Exercise brief.
Please reproduce all the records exactly while leaving out their pictures.

Dataset extract.
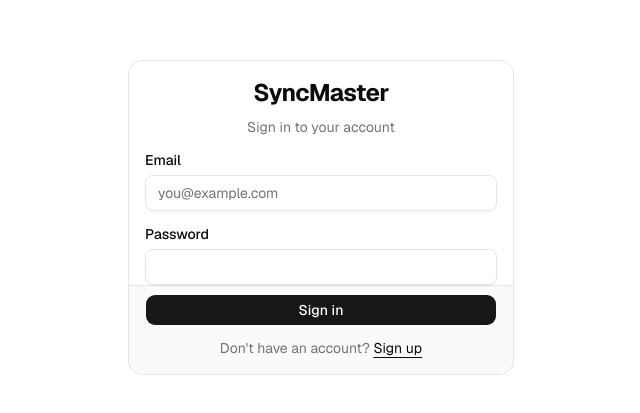
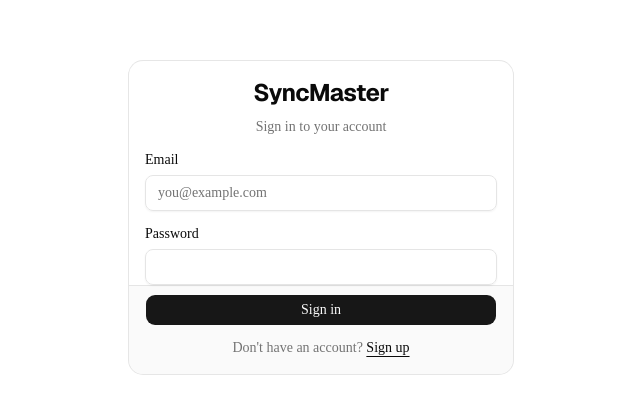
Before and after one commit to Richmondeke/Syncmaster-Live, a Next.js app: page /login in a window 1280 px wide. Shown: the part 183-596 px from the top of the page, without its empty margins (319-959 px from the left). Built offline with nearby package versions, Linux system fonts and the light colour scheme.

Commit message:
Phase 3: Safe semantic token layer with dark mode validation

```diff
--- a/app/globals.css
+++ b/app/globals.css
@@ -7,7 +7,7 @@
 @theme inline {
   --color-background: var(--background);
   --color-foreground: var(--foreground);
-  --font-sans: var(--font-sans);
+  --font-sans: var(--font-geist-sans);
   --font-mono: var(--font-geist-mono);
   --font-heading: var(--font-sans);
   --color-sidebar-ring: var(--sidebar-ring);
@@ -81,6 +81,10 @@
   --sidebar-accent-foreground: oklch(0.205 0 0);
   --sidebar-border: oklch(0.922 0 0);
   --sidebar-ring: oklch(0.708 0 0);
+  /* Status colour primitives */
+  --status-green: oklch(0.55 0.17 145);
+  --status-amber: oklch(0.65 0.16 75);
+  --status-blue: oklch(0.55 0.18 245);
 }
 
 .dark {
@@ -115,7 +119,33 @@
   --sidebar-accent-foreground: oklch(0.985 0 0);
   --sidebar-border: oklch(1 0 0 / 10%);
   --sidebar-ring: oklch(0.556 0 0);
+  /* Status colour primitives — lighter for dark backgrounds */
+  --status-green: oklch(0.72 0.17 145);
+  --status-amber: oklch(0.80 0.16 75);
+  --status-blue: oklch(0.68 0.18 245);
 }
+
+/* Semantic token layer — maps intent to UI tokens */
+:root {
+  --color-brand-primary: var(--primary);
+  --color-brand-secondary: var(--secondary);
+  --color-brand-accent: var(--accent);
+  --color-status-error: var(--destructive);
+  --color-status-success: var(--status-green);
+  --color-status-warning: var(--status-amber);
+  --color-status-info: var(--status-blue);
+  --color-interactive-focus: var(--ring);
+  --color-interactive-disabled: var(--muted);
+  --color-surface-background: var(--background);
+  --color-surface-card: var(--card);
+  --color-surface-popover: var(--popover);
+  --color-surface-input: var(--input);
+  --color-border-default: var(--border);
+  --color-text-primary: var(--foreground);
+  --color-text-secondary: var(--muted-foreground);
+}
+
+
 
 @layer base {
   * {
```
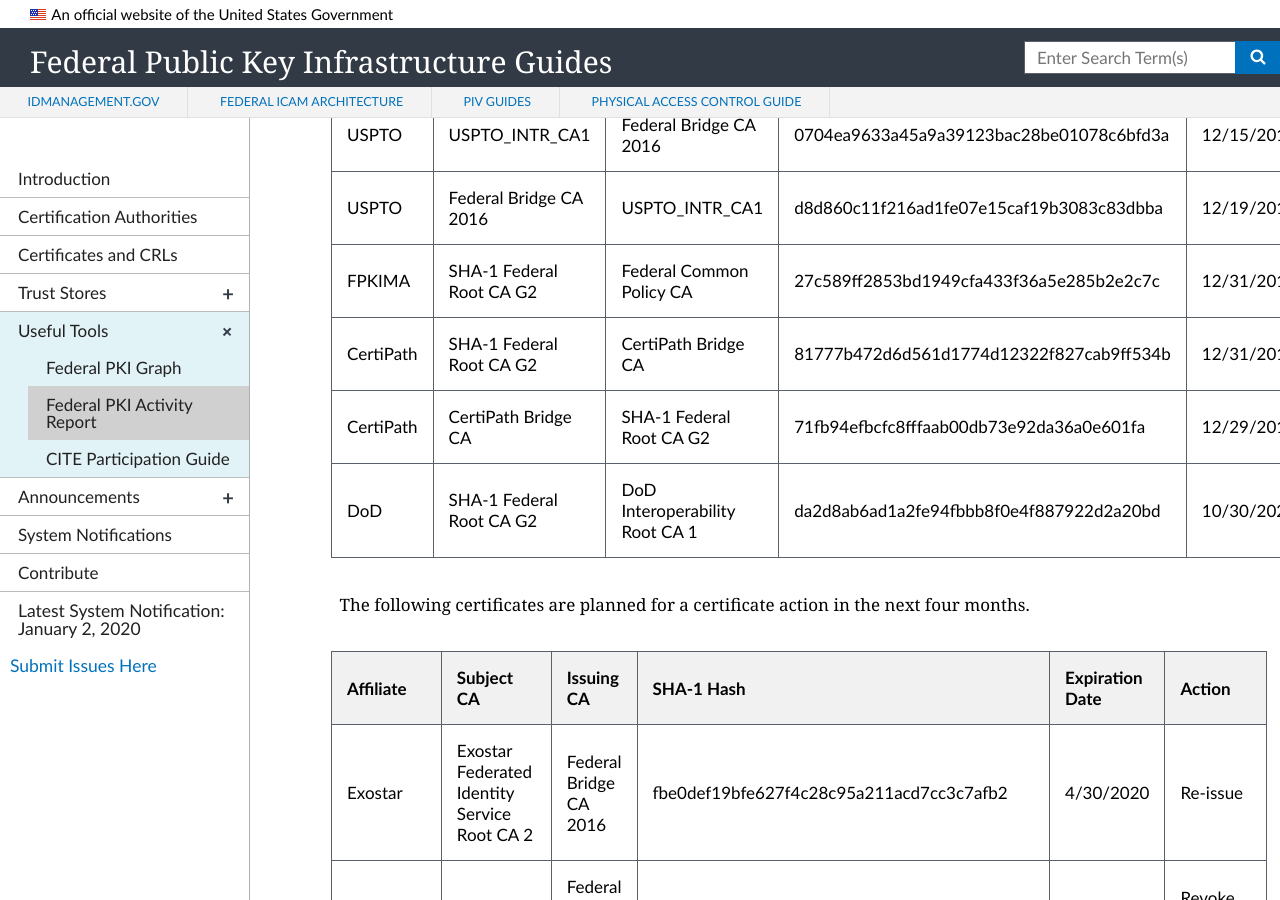
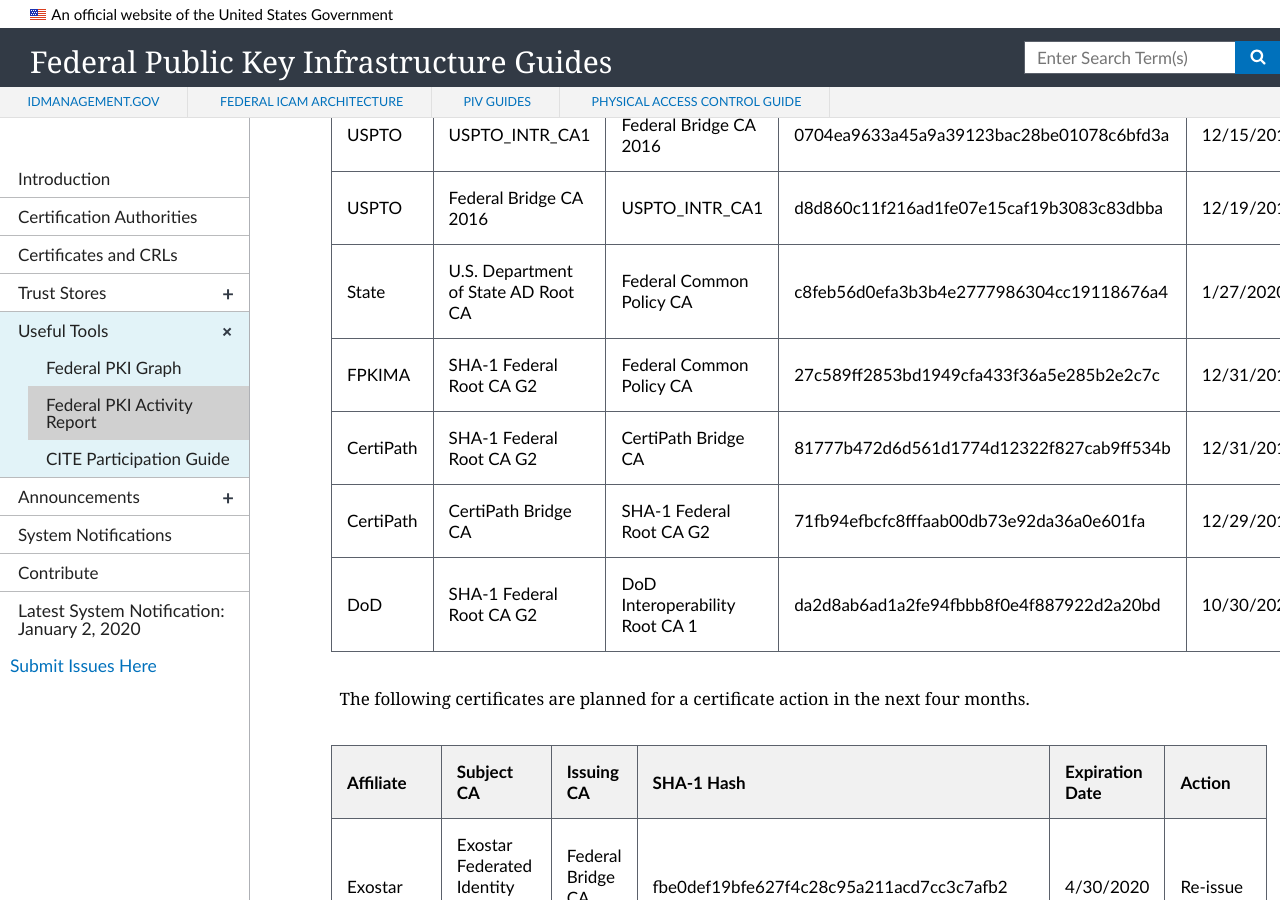
Before and after one commit to GSA/fpki-guides, a Jekyll site: the page built from _tools/03_fpki_activity_report.md, in a window 1280 px wide and 900 px high, scrolled down 3478 px. Built offline with Jekyll 4.4.1, drawn with Linux system fonts in a browser that asks for light colours; nearby versions of some CDN libraries.

Commit message:
correction
include the removal of the FCPCA to State cert removal, since it was removed

```diff
--- a/_tools/03_fpki_activity_report.md
+++ b/_tools/03_fpki_activity_report.md
@@ -54,6 +54,7 @@
 | CertiPath Bridge	| CertiPath Bridge CA - G2	| Federal Bridge CA 2016	| 4d4392ed9abaa619c97dd4ce668937f5d486f1c9	| 12/15/2019 | Expired |
 | USPTO	| USPTO_INTR_CA1	| Federal Bridge CA 2016	| 0704ea9633a45a9a39123bac28be01078c6bfd3a	| 12/15/2019 | Expired |
 | USPTO	| Federal Bridge CA 2016	| USPTO_INTR_CA1	| d8d860c11f216ad1fe07e15caf19b3083c83dbba	| 12/19/2019 | Expired |
+| State |  U.S. Department of State AD Root CA | Federal Common Policy CA	| c8feb56d0efa3b3b4e2777986304cc19118676a4 | 1/27/2020 | Re-issue |
 | FPKIMA	| SHA-1 Federal Root CA G2	| Federal Common Policy CA	| 27c589ff2853bd1949cfa433f36a5e285b2e2c7c	| 12/31/2019 | Expired |
 | CertiPath	| SHA-1 Federal Root CA G2	| CertiPath Bridge CA |	81777b472d6d561d1774d12322f827cab9ff534b	| 12/31/2019 | Expired |
 | CertiPath	| CertiPath Bridge CA	| SHA-1 Federal Root CA G2	| 71fb94efbcfc8fffaab00db73e92da36a0e601fa	| 12/29/2019 | Expired |
```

Solved exercise.
Before and after one commit to Richmondeke/Syncmaster-Live, a Next.js app: page /login in a window 1280 px wide. Shown: the part 183-596 px from the top of the page, without its empty margins (319-959 px from the left). Built offline with nearby package versions, Linux system fonts and the light colour scheme.

Commit message:
Phase 3: Safe semantic token layer with dark mode validation

```diff
--- a/app/globals.css
+++ b/app/globals.css
@@ -7,7 +7,7 @@
 @theme inline {
   --color-background: var(--background);
   --color-foreground: var(--foreground);
-  --font-sans: var(--font-sans);
+  --font-sans: var(--font-geist-sans);
   --font-mono: var(--font-geist-mono);
   --font-heading: var(--font-sans);
   --color-sidebar-ring: var(--sidebar-ring);
@@ -81,6 +81,10 @@
   --sidebar-accent-foreground: oklch(0.205 0 0);
   --sidebar-border: oklch(0.922 0 0);
   --sidebar-ring: oklch(0.708 0 0);
+  /* Status colour primitives */
+  --status-green: oklch(0.55 0.17 145);
+  --status-amber: oklch(0.65 0.16 75);
+  --status-blue: oklch(0.55 0.18 245);
 }
 
 .dark {
@@ -115,7 +119,33 @@
   --sidebar-accent-foreground: oklch(0.985 0 0);
   --sidebar-border: oklch(1 0 0 / 10%);
   --sidebar-ring: oklch(0.556 0 0);
+  /* Status colour primitives — lighter for dark backgrounds */
+  --status-green: oklch(0.72 0.17 145);
+  --status-amber: oklch(0.80 0.16 75);
+  --status-blue: oklch(0.68 0.18 245);
 }
+
+/* Semantic token layer — maps intent to UI tokens */
+:root {
+  --color-brand-primary: var(--primary);
+  --color-brand-secondary: var(--secondary);
+  --color-brand-accent: var(--accent);
+  --color-status-error: var(--destructive);
+  --color-status-success: var(--status-green);
+  --color-status-warning: var(--status-amber);
+  --color-status-info: var(--status-blue);
+  --color-interactive-focus: var(--ring);
+  --color-interactive-disabled: var(--muted);
+  --color-surface-background: var(--background);
+  --color-surface-card: var(--card);
+  --color-surface-popover: var(--popover);
+  --color-surface-input: var(--input);
+  --color-border-default: var(--border);
+  --color-text-primary: var(--foreground);
+  --color-text-secondary: var(--muted-foreground);
+}
+
+
 
 @layer base {
   * {
```
Before and after one commit to GSA/fpki-guides, a Jekyll site: the page built from _tools/03_fpki_activity_report.md, in a window 1280 px wide and 900 px high, scrolled down 3478 px. Built offline with Jekyll 4.4.1, drawn with Linux system fonts in a browser that asks for light colours; nearby versions of some CDN libraries.

Commit message:
correction
include the removal of the FCPCA to State cert removal, since it was removed

```diff
--- a/_tools/03_fpki_activity_report.md
+++ b/_tools/03_fpki_activity_report.md
@@ -54,6 +54,7 @@
 | CertiPath Bridge	| CertiPath Bridge CA - G2	| Federal Bridge CA 2016	| 4d4392ed9abaa619c97dd4ce668937f5d486f1c9	| 12/15/2019 | Expired |
 | USPTO	| USPTO_INTR_CA1	| Federal Bridge CA 2016	| 0704ea9633a45a9a39123bac28be01078c6bfd3a	| 12/15/2019 | Expired |
 | USPTO	| Federal Bridge CA 2016	| USPTO_INTR_CA1	| d8d860c11f216ad1fe07e15caf19b3083c83dbba	| 12/19/2019 | Expired |
+| State |  U.S. Department of State AD Root CA | Federal Common Policy CA	| c8feb56d0efa3b3b4e2777986304cc19118676a4 | 1/27/2020 | Re-issue |
 | FPKIMA	| SHA-1 Federal Root CA G2	| Federal Common Policy CA	| 27c589ff2853bd1949cfa433f36a5e285b2e2c7c	| 12/31/2019 | Expired |
 | CertiPath	| SHA-1 Federal Root CA G2	| CertiPath Bridge CA |	81777b472d6d561d1774d12322f827cab9ff534b	| 12/31/2019 | Expired |
 | CertiPath	| CertiPath Bridge CA	| SHA-1 Federal Root CA G2	| 71fb94efbcfc8fffaab00db73e92da36a0e601fa	| 12/29/2019 | Expired |
```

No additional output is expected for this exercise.